─── EXTRACTED INFORMATION

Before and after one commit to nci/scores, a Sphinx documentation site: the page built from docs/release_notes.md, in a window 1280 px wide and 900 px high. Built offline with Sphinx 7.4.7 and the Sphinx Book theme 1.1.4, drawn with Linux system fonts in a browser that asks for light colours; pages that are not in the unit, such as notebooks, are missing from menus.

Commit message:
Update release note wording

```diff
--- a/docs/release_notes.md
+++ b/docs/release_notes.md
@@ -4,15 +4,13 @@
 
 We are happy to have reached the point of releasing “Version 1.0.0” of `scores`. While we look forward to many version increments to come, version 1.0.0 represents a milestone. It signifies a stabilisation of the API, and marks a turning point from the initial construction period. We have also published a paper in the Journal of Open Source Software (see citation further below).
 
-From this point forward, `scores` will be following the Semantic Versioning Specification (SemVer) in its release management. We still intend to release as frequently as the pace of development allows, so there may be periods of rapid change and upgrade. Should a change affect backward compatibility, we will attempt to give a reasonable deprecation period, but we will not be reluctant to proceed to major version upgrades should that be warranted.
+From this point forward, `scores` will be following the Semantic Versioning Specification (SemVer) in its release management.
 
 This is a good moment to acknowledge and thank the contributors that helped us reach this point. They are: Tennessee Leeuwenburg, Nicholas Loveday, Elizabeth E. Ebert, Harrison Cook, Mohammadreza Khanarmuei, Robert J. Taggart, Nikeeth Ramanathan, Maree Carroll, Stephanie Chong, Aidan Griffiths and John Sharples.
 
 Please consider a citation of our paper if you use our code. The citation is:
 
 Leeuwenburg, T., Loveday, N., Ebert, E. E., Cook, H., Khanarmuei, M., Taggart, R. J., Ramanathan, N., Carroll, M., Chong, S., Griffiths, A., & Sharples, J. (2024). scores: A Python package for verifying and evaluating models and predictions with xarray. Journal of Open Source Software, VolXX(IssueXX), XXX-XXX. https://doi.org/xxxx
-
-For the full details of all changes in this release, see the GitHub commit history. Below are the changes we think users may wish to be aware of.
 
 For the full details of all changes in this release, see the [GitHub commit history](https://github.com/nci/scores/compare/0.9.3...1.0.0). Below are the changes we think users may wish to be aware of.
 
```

──────

__WHAT THE TASK REQUIRES__.
This calls for repeating all of the records, character for character.

__YOUR SOLUTION__.
Before and after one commit to nci/scores, a Sphinx documentation site: the page built from docs/release_notes.md, in a window 1280 px wide and 900 px high. Built offline with Sphinx 7.4.7 and the Sphinx Book theme 1.1.4, drawn with Linux system fonts in a browser that asks for light colours; pages that are not in the unit, such as notebooks, are missing from menus.

Commit message:
Update release note wording

```diff
--- a/docs/release_notes.md
+++ b/docs/release_notes.md
@@ -4,15 +4,13 @@
 
 We are happy to have reached the point of releasing “Version 1.0.0” of `scores`. While we look forward to many version increments to come, version 1.0.0 represents a milestone. It signifies a stabilisation of the API, and marks a turning point from the initial construction period. We have also published a paper in the Journal of Open Source Software (see citation further below).
 
-From this point forward, `scores` will be following the Semantic Versioning Specification (SemVer) in its release management. We still intend to release as frequently as the pace of development allows, so there may be periods of rapid change and upgrade. Should a change affect backward compatibility, we will attempt to give a reasonable deprecation period, but we will not be reluctant to proceed to major version upgrades should that be warranted.
+From this point forward, `scores` will be following the Semantic Versioning Specification (SemVer) in its release management.
 
 This is a good moment to acknowledge and thank the contributors that helped us reach this point. They are: Tennessee Leeuwenburg, Nicholas Loveday, Elizabeth E. Ebert, Harrison Cook, Mohammadreza Khanarmuei, Robert J. Taggart, Nikeeth Ramanathan, Maree Carroll, Stephanie Chong, Aidan Griffiths and John Sharples.
 
 Please consider a citation of our paper if you use our code. The citation is:
 
 Leeuwenburg, T., Loveday, N., Ebert, E. E., Cook, H., Khanarmuei, M., Taggart, R. J., Ramanathan, N., Carroll, M., Chong, S., Griffiths, A., & Sharples, J. (2024). scores: A Python package for verifying and evaluating models and predictions with xarray. Journal of Open Source Software, VolXX(IssueXX), XXX-XXX. https://doi.org/xxxx
-
-For the full details of all changes in this release, see the GitHub commit history. Below are the changes we think users may wish to be aware of.
 
 For the full details of all changes in this release, see the [GitHub commit history](https://github.com/nci/scores/compare/0.9.3...1.0.0). Below are the changes we think users may wish to be aware of.
 
```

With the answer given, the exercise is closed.